''To play 50 Tests for Australia is a dream,'' the 29-year-old pace bowler told a news conference yesterday.
''You play one Test match when you're 23 and you think this is just brilliant. You hope one day to play 50 or even 100 Test matches, but it's a lot of cricket.'' Despite feeling tired after a long season, Lee believes he has a good chance of making 100 Test appearances. Nine Australians have played more than a century of Test matches, led by former captain Steve Waugh on 168.
''Fifty Test matches over five or six years is a definite possibility,'' Lee said.
''That's making sure, too, that I'm being looked after and looking after myself.
''I think about what's happened over the past 50 Tests, and if I wasn't injured and had that time, I could possibly have played 60 or 70 Tests by now.
''Since the start of the Ashes I've had a really hectic workload,'' Lee said.
''I've played almost every One-dayer for Australia since then and all the Test matches, too. I've done a fair bit of bowling and it does take a fair bit out of the body.
''But I'm training hard and I've put myself in a position where I hope I can sustain that.'' Lee said Australia's decision to stick to basic bowling tactics had paid off in the first Test which they won by seven wickets inside three days on Saturday.
''We tried to work on being ruthless, just hitting the top of off-stump consistently,'' Lee said.
''It doesn't matter what batsman in the world it is, if you're bowling a decent channel and line and length you're giving yourself every opportunity of taking nicks.'' Australia's season will end after their tour to Bangladesh in April when they play two Tests and three One-dayers.

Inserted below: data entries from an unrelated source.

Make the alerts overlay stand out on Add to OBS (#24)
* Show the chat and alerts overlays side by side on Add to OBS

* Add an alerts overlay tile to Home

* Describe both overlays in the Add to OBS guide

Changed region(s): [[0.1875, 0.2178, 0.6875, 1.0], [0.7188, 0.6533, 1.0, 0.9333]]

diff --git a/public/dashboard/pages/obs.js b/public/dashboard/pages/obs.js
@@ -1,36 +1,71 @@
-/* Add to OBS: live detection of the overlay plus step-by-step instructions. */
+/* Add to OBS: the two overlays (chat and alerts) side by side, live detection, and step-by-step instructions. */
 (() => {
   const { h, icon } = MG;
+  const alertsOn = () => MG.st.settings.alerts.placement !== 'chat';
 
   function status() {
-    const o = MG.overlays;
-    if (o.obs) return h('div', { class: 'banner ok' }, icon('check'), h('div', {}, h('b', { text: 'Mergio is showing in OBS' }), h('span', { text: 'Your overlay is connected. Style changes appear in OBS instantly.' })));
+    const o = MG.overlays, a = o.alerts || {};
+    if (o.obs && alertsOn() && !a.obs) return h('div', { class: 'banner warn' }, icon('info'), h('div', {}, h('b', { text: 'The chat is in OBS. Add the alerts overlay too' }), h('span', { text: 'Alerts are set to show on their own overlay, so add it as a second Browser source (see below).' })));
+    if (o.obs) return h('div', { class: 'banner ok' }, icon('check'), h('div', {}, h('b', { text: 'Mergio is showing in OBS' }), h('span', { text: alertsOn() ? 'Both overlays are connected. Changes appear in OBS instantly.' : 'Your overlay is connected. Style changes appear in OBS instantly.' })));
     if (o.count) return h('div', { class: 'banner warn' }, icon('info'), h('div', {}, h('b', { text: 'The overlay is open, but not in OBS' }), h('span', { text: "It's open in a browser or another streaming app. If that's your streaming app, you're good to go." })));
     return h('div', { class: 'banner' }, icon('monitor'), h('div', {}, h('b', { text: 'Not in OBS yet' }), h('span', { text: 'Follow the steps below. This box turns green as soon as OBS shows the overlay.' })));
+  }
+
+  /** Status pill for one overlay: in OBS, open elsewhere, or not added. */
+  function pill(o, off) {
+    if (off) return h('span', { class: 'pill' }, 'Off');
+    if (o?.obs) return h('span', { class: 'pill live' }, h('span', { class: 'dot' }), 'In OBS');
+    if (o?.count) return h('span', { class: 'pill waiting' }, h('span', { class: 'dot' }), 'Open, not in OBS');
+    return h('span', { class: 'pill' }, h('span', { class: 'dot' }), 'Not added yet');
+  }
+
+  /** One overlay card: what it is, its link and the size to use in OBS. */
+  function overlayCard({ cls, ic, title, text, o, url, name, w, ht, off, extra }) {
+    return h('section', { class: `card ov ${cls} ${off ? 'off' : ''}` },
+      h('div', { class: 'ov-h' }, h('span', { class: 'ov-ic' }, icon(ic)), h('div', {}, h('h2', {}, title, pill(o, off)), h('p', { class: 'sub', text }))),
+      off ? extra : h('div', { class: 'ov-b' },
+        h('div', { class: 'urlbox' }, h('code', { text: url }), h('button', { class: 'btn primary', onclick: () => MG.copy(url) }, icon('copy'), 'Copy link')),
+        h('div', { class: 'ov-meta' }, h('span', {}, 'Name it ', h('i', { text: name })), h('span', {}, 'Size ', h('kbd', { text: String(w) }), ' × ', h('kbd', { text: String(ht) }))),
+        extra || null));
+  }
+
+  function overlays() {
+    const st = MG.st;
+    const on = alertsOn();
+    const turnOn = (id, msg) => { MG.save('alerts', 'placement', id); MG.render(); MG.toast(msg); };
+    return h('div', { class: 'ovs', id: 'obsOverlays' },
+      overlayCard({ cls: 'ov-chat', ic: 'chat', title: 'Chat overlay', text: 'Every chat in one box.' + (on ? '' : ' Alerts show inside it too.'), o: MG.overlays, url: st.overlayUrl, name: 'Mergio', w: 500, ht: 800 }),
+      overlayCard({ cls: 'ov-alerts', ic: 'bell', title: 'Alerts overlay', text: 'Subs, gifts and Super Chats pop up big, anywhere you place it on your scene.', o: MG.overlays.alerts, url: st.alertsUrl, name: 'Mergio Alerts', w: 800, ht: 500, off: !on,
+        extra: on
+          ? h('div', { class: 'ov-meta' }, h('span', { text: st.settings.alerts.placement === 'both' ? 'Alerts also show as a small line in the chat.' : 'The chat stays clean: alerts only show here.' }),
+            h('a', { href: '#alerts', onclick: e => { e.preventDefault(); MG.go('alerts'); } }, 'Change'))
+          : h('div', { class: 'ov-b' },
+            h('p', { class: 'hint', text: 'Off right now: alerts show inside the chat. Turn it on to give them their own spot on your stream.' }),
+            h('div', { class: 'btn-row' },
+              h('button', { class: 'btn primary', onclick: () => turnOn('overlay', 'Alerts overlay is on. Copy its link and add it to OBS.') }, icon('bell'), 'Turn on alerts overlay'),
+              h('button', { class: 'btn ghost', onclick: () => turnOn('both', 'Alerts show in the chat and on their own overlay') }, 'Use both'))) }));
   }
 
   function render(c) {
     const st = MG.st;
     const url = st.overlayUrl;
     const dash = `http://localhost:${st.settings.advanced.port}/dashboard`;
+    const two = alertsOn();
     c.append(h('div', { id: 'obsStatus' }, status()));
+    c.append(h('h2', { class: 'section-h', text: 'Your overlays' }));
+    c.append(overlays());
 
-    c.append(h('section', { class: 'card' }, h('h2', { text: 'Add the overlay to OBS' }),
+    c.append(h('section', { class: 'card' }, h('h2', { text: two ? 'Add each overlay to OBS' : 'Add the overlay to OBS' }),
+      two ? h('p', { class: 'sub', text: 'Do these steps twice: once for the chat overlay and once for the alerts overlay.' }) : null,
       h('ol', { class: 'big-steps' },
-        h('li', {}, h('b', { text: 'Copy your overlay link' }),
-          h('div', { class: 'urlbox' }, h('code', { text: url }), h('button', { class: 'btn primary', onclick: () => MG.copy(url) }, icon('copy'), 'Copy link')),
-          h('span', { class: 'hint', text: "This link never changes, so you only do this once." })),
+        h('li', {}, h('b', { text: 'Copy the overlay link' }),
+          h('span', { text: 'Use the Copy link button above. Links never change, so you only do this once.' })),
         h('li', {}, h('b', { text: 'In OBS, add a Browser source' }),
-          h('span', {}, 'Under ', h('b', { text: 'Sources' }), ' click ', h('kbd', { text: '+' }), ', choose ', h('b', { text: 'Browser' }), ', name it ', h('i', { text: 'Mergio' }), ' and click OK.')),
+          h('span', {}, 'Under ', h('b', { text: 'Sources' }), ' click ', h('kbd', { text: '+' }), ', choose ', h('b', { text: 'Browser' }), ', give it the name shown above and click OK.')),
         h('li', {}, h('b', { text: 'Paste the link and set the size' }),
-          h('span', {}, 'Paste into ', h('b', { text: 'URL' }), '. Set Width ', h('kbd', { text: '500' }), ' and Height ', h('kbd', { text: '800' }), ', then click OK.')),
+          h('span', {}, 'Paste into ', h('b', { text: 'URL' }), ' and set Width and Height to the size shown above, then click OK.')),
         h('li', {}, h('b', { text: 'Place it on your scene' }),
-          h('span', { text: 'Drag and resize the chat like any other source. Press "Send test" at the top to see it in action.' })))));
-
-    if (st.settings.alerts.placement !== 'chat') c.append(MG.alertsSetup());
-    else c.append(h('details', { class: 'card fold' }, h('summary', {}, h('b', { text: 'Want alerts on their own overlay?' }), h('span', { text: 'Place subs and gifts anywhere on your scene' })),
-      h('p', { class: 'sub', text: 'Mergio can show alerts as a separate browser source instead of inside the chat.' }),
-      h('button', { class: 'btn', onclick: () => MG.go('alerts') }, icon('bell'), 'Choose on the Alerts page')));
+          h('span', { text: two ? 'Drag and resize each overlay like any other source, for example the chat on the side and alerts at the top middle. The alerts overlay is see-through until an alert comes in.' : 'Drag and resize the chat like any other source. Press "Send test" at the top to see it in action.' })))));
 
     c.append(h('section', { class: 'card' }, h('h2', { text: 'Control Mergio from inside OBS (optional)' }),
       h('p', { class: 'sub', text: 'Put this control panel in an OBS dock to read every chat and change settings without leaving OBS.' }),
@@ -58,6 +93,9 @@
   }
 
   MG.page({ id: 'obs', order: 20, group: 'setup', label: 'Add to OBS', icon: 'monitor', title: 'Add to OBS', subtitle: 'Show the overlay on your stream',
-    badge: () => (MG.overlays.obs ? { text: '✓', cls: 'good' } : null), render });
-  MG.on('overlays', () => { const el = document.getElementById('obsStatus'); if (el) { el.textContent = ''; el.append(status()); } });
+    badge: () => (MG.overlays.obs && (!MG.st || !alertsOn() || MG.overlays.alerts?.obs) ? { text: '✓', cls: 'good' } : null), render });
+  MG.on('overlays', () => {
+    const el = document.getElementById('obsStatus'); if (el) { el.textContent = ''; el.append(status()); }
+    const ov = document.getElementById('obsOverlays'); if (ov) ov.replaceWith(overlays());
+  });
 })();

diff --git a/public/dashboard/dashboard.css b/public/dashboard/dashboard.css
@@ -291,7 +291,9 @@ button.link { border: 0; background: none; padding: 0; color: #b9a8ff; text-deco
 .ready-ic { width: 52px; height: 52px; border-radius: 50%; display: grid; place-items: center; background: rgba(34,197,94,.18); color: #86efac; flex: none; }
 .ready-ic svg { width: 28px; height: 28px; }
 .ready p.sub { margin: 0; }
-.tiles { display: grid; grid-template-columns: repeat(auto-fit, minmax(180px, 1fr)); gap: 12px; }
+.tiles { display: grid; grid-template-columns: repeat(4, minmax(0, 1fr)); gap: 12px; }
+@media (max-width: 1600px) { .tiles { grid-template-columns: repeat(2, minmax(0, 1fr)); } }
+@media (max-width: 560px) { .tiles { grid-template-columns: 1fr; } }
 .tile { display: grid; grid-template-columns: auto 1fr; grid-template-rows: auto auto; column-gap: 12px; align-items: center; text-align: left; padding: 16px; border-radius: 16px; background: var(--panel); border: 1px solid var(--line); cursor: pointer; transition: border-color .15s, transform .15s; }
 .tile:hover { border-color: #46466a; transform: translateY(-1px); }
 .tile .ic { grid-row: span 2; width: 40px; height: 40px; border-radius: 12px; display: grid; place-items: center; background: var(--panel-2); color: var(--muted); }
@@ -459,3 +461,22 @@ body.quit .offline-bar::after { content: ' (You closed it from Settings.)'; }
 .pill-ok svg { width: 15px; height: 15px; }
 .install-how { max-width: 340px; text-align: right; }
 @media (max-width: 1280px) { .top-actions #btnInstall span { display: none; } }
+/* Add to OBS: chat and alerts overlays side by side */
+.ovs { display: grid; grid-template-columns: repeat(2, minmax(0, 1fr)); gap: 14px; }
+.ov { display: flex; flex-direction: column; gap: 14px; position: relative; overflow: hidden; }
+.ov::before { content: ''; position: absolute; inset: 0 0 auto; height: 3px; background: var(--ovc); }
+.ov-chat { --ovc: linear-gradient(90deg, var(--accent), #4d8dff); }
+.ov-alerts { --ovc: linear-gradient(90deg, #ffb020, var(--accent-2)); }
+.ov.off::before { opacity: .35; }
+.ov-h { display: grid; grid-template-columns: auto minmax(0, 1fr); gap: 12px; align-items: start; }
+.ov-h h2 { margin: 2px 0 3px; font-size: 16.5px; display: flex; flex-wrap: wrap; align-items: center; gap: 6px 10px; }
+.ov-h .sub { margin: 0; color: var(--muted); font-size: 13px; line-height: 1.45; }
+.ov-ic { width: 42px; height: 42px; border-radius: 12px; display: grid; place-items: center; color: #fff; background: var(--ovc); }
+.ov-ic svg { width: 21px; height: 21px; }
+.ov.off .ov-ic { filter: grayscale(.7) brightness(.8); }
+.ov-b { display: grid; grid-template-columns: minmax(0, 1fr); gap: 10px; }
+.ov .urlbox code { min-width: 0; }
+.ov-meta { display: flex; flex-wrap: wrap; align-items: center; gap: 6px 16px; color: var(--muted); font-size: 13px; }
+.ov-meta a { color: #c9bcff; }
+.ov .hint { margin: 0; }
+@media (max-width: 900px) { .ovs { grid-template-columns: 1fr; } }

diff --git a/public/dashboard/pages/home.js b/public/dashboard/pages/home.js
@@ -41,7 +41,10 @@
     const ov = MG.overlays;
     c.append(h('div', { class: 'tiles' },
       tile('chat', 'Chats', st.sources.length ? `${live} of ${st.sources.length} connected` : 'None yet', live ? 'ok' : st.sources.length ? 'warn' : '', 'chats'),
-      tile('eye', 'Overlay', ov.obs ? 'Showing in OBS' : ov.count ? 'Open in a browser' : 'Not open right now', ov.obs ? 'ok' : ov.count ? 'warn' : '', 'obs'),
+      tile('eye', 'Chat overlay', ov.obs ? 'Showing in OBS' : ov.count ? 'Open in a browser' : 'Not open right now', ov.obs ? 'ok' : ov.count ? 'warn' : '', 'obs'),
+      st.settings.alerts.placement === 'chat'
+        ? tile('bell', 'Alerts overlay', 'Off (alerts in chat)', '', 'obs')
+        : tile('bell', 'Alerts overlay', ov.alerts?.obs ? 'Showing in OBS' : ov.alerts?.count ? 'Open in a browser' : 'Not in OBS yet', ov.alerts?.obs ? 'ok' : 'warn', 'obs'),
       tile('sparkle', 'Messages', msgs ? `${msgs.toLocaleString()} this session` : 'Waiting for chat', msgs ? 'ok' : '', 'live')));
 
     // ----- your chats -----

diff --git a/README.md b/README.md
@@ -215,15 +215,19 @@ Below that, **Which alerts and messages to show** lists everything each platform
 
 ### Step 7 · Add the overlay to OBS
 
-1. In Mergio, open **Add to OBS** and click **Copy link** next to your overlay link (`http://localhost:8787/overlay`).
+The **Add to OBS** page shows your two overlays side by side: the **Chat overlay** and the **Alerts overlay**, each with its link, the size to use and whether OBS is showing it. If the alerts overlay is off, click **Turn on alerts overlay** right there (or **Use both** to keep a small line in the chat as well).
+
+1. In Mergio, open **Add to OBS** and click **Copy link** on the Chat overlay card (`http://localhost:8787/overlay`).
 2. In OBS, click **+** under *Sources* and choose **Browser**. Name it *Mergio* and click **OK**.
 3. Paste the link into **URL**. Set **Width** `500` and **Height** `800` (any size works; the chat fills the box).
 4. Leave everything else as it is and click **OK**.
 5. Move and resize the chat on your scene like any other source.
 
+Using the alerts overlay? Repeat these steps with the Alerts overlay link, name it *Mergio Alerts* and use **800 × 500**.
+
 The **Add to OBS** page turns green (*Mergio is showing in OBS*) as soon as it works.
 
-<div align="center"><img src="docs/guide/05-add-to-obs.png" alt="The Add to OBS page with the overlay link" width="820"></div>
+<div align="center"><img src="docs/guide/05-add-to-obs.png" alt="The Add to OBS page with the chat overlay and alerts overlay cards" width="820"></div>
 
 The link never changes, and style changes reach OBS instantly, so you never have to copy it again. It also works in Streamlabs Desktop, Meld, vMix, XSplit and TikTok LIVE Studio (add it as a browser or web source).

''After that Bangladesh series I can clock off, it's like Friday afternoon for a guy who goes to work all week,'' Lee said.